Now in their 45th year, the Art Basel festivals have expanded to Hong Kong and Miami, attracting top gallery owners from around the world. At last month’s event, 285 galleries from 34 countries exhibited works from more than 4,000 artists, viewed by a record 92,000 attendees.
Sales during the show reportedly included a $32 million Andy Warhol self-portrait, but there was also plenty of buzz about younger artists like Brazil’s Christian Rosa.
The crowd included high net worth individuals skipping the household names and scanning for less-famous works with high potential upside. And there was the inevitable "flipping" – dealers buying a work in the morning, selling it for a higher price in the afternoon, and pocketing profit without ever touching the painting.
This wheeling and dealing has triggered talk of a bubble in the fine art market, as every boom creates anxiety about a bust. Many wealthy people burned by the 2007-08 financial crisis have been parking significant amounts of cash on the sidelines, and some of it is finding its way into the fine art market.

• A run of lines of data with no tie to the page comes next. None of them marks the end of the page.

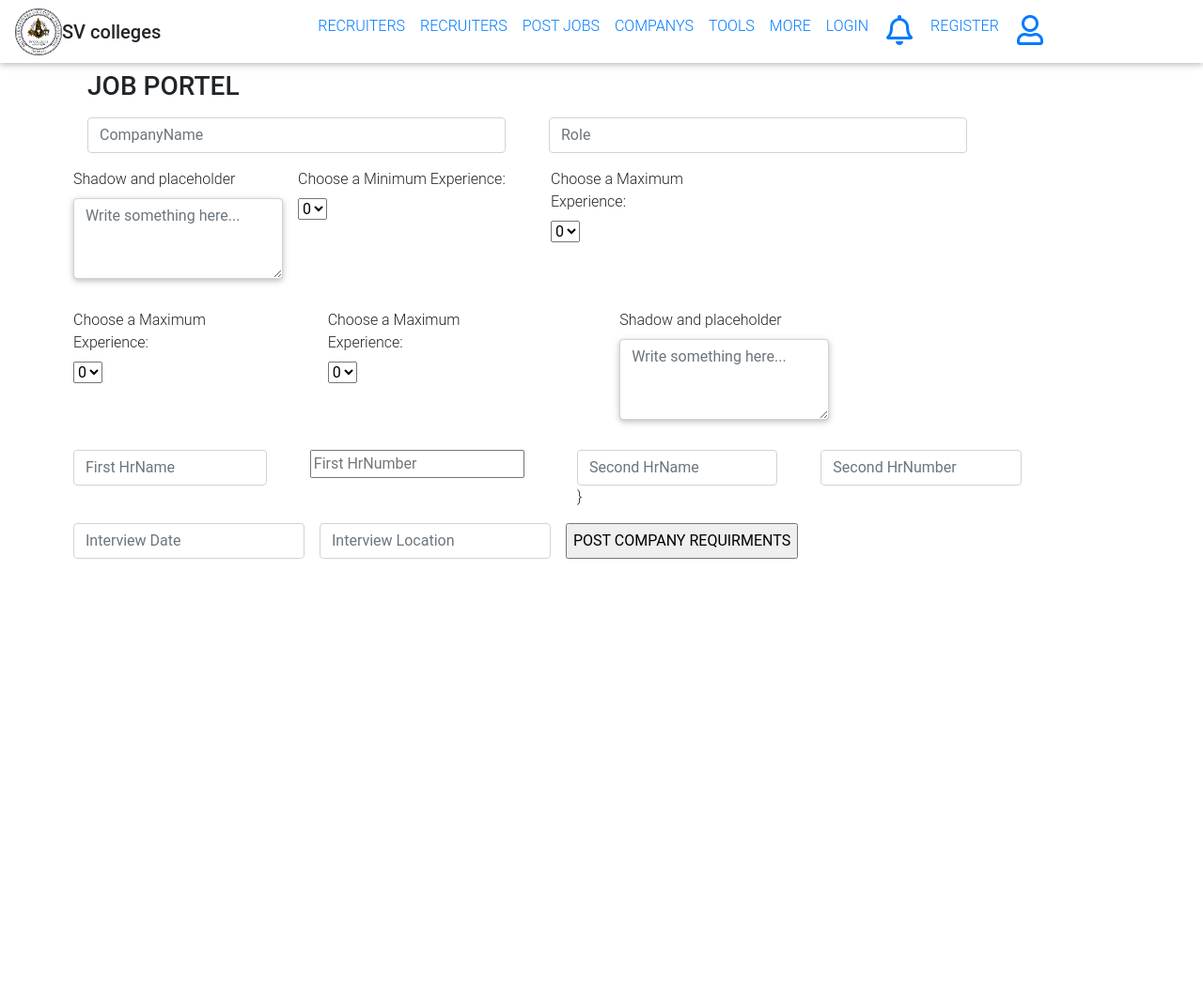
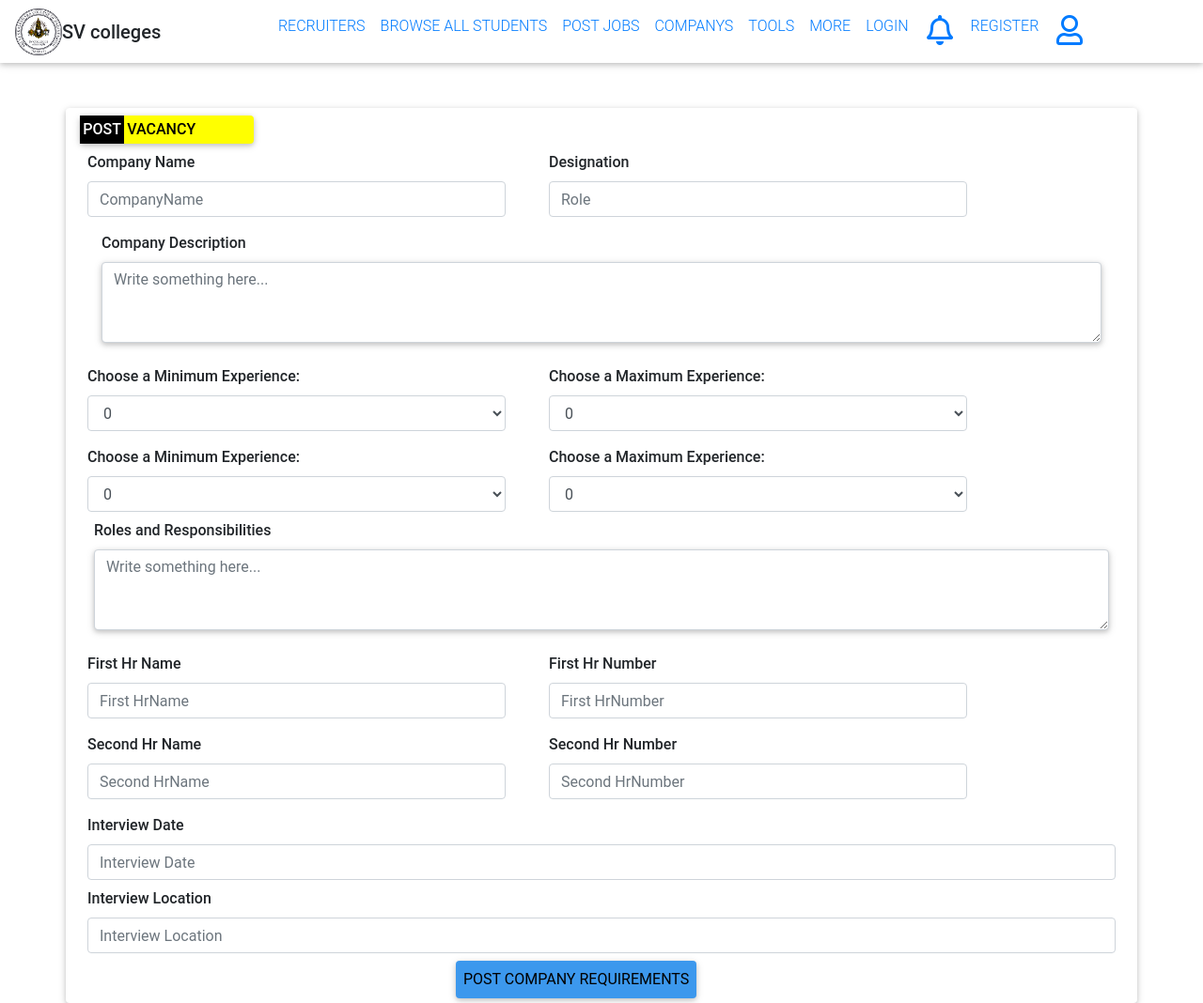
Before and after one commit to abeedshaik786/MCA-PROJECT, a Django app: page /job_postview in a window 1280 px wide. Shown: the whole page at 94% size. Before the commit the page ends 595 px from the top, so only its background shows below. Run offline with Django 3.2, Linux system fonts and the light colour scheme; some libraries are stand-ins or nearby versions.

Commit message:
second commit

```diff
--- a/jobkarlepro/jobkarleapp/templates/companybase.html
+++ b/jobkarlepro/jobkarleapp/templates/companybase.html
@@ -34,7 +34,7 @@
                     </li>
                     <li class="nav-item dropdown-RECRUITERS">
                         <a href="about.html" class="nav-link">
-                            RECRUITERS</a>
+                            BROWSE ALL STUDENTS </a>
 
                     </li>
                    <li class="nav-item dropdown-RECRUITERS">
--- a/jobkarlepro/jobkarleapp/templates/post_jobs.html
+++ b/jobkarlepro/jobkarleapp/templates/post_jobs.html
@@ -1,10 +1,10 @@
 {% extends 'companybase.html' %}
 {% block content %}
 {% load static %}
-<div class="container">
+<div class="container card mt-5">
     {% if obj %}
-<section>
-  <div class="container card col-sm-12 m-5">
+<section class="m-4">
+  <div class="container card col-sm mr-5">
     <div class="row">
       <div class="col-sm-1">
         <img src="{% static 'rigth.png' %}" width="30" id="img-companys" >
@@ -20,27 +20,31 @@
     <form action="{% url 'jobkarleapp:job_postview' %}" method="POST">
         {% csrf_token %}
         <input type="hidden" name="user_id" value="{{user.id}}">
-    <h3 class="m-2"><strong>JOB PORTEL</strong></h3>
+    <div class="card col-sm-2 mt-2" style="background-color: yellow;">
+      <strong><div class="row"><mark  style="background-color: black; color:white; text-align:center;">POST</mark><mark style="background-color: yellow; color:black;">VACANCY</mark></div></<strong>
+  </div>
     <div class="row">
         <div class="col-sm-5 m-2">
+          <label for="cars">Company Name</label>
             <input type="text" class="form-control" name="companyname" placeholder="CompanyName">
 
         </div>
         <div class="col-sm-5 m-2">
-            <input type="text" class="form-control" name="skills" placeholder="Role"
+          <label for="cars">Designation</label>
+            <input type="text" class="form-control" name="skills" placeholder="Role">
         </div>
     </div>
     <div class="m-2">
-        <div class="form-group shadow-textarea">
-            <label for="exampleFormControlTextarea6">Shadow and placeholder</label>
-            <textarea class="form-control z-depth-1" name = "Company_description" id="exampleFormControlTextarea6" rows="3" placeholder="Write something here..."></textarea>
+        <div class="form-group shadow-textarea col-sm-12">
+            <label for="exampleFormControlTextarea6">Company Description</label>
+            <textarea class=" form-control z-depth-1" name = "Company_description" id="exampleFormControlTextarea6" rows="3" placeholder="Write something here..."></textarea>
           </div>
     </div>
     <div class="row">
         <div class="col-sm-5 m-2">
             <label for="cars">Choose a Minimum Experience:</label>
 
-            <select id="min_exp" name="min_experience">
+            <select id="min_exp" class="form-control" name="min_experience">
               <option value="0">0</option>
               <option value="1">1</option>
               <option value="2">2</option>
@@ -54,7 +58,7 @@
         <div class="col-sm-5 m-2">
             <label for="cars">Choose a Maximum Experience:</label>
 
-            <select id="max_exp control-form" name="max_experience">
+            <select id="max_exp"  class="form-control" name="max_experience">
 
               <option value="0">0</option>
               <option value="1">1</option>
@@ -69,9 +73,9 @@
     </div>
     <div class="row">
         <div class="col-sm-5 m-2">
-            <label for="cars">Choose a Maximum Experience:</label>
+            <label for="cars">Choose a Minimum Experience:</label>
 
-            <select id="min_salary " name="min_salary">
+            <select id="min_salary" class="form-control"name="min_salary">
               <option value="0">0</option>
               <option value="1,00,000">1</option>
               <option value="2,00,000">2</option>
@@ -85,7 +89,7 @@
         <div class="col-sm-5 m-2">
             <label for="cars">Choose a Maximum Experience:</label>
 
-            <select id="max_salary " name="max_salary">
+            <select id="max_salary " class="form-control" name="max_salary">
               <option value="0">0</option>
               <option value="1,00,000">1</option>
               <option value="2,00,000">2</option>
@@ -97,30 +101,38 @@
             </select>
         </div>
     </div>
-    <div class="m-2">
-        <div class="form-group shadow-textarea">
-            <label for="exampleFormControlTextarea6">Shadow and placeholder</label>
-            <textarea class="form-control z-depth-1" name="roledescription" id="exampleFormControlTextarea6" rows="3" placeholder="Write something here..."></textarea>
-          </div>
+
+    <div class="form-group shadow-textarea col-sm-12">
+      <label for="exampleFormControlTextarea6">Roles and Responsibilities</label>
+      <textarea class="form-control z-depth-1 form-control" name="roledescription" id="exampleFormControlTextarea6" rows="3" placeholder="Write something here..."></textarea>
     </div>
     <div class="row">
         <div class="col-sm-5 m-2">
+          <label for="cars">First Hr Name</label>
             <input type="text"  class="form-control" name="firsthrname" placeholder="First HrName">
         </div>
         <div class="col-sm-5 m-2">
-            <input type="number"  class="" name="firsthrnumber" placeholder="First HrNumber">        </div>
+          <label for="cars">First Hr Number</label>
+            <input type="number"  class="form-control" name="firsthrnumber" placeholder="First HrNumber">        </div>
     </div>
     <div class="row">
-        <div class="col-sm-5 m-2"><input type="text"  class="form-control" name="secondhrname" placeholder="Second HrName">}</div>
-        <div class="col-sm-5 m-2"><input type="number"  class="form-control" name="secondhrnumber" placeholder="Second HrNumber"></div>
+
+        <div class="col-sm-5 m-2">
+          <label for="cars">Second Hr Name</label>
+          <input type="text"  class="form-control" name="secondhrname" placeholder="Second HrName"></div>
+        <div class="col-sm-5 m-2">
+          <label for="cars">Second Hr Number</label>
+          <input type="number"  class="form-control" name="secondhrnumber" placeholder="Second HrNumber"></div>
     </div>
     <div class="m-2">
+      <label for="cars">Interview Date</label>
         <input type="text"  class="form-control" name="interviewdate" placeholder="Interview Date">
     </div>
     <div class="m-2">
+      <label for="cars">Interview Location</label>
         <input type="text"  class="form-control" name="interviewlocation" placeholder="Interview Location">
     </div>
-    <input type="submit" class="m-2" value="POST COMPANY REQUIRMENTS">
+    <input type="submit" class="p-2 card" style="margin-left:400px; margin-bottom:5px; background-color:#3c98ed;" value="POST COMPANY REQUIREMENTS">
 </form>
 </div>
 <script>
--- a/jobkarlepro/jobkarleapp/views.py
+++ b/jobkarlepro/jobkarleapp/views.py
@@ -10,7 +10,6 @@ from django.core import serializers
 from django.http import JsonResponse
 import json
 import datetime
-from .filters import snippetFilter
 from django.views.generic import ListView,DetailView
 from django.db.models import Q
 import sys
--- a/jobkarlepro/jobkarlepro/settings.py
+++ b/jobkarlepro/jobkarlepro/settings.py
@@ -38,7 +38,7 @@ INSTALLED_APPS = [
     'django.contrib.messages',
     'django.contrib.staticfiles',
     'jobkarleapp',
-    'django_filters',
+
 ]
 
 MIDDLEWARE = [
```
Also changed, not shown: jobkarlepro/jobkarleapp/filters.py (deleted, +0 -7 lines), jobkarlepro/jobkarleapp/templates/FresherRigister.html (+23 -15 lines), jobkarlepro/db.sqlite3.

Investing in art will always pose short-term risks because markets go through mood swings, just as artists do. But the sector remains one of the best for investing across generations because so many people look at art and see something more than aesthetic beauty – a store of wealth.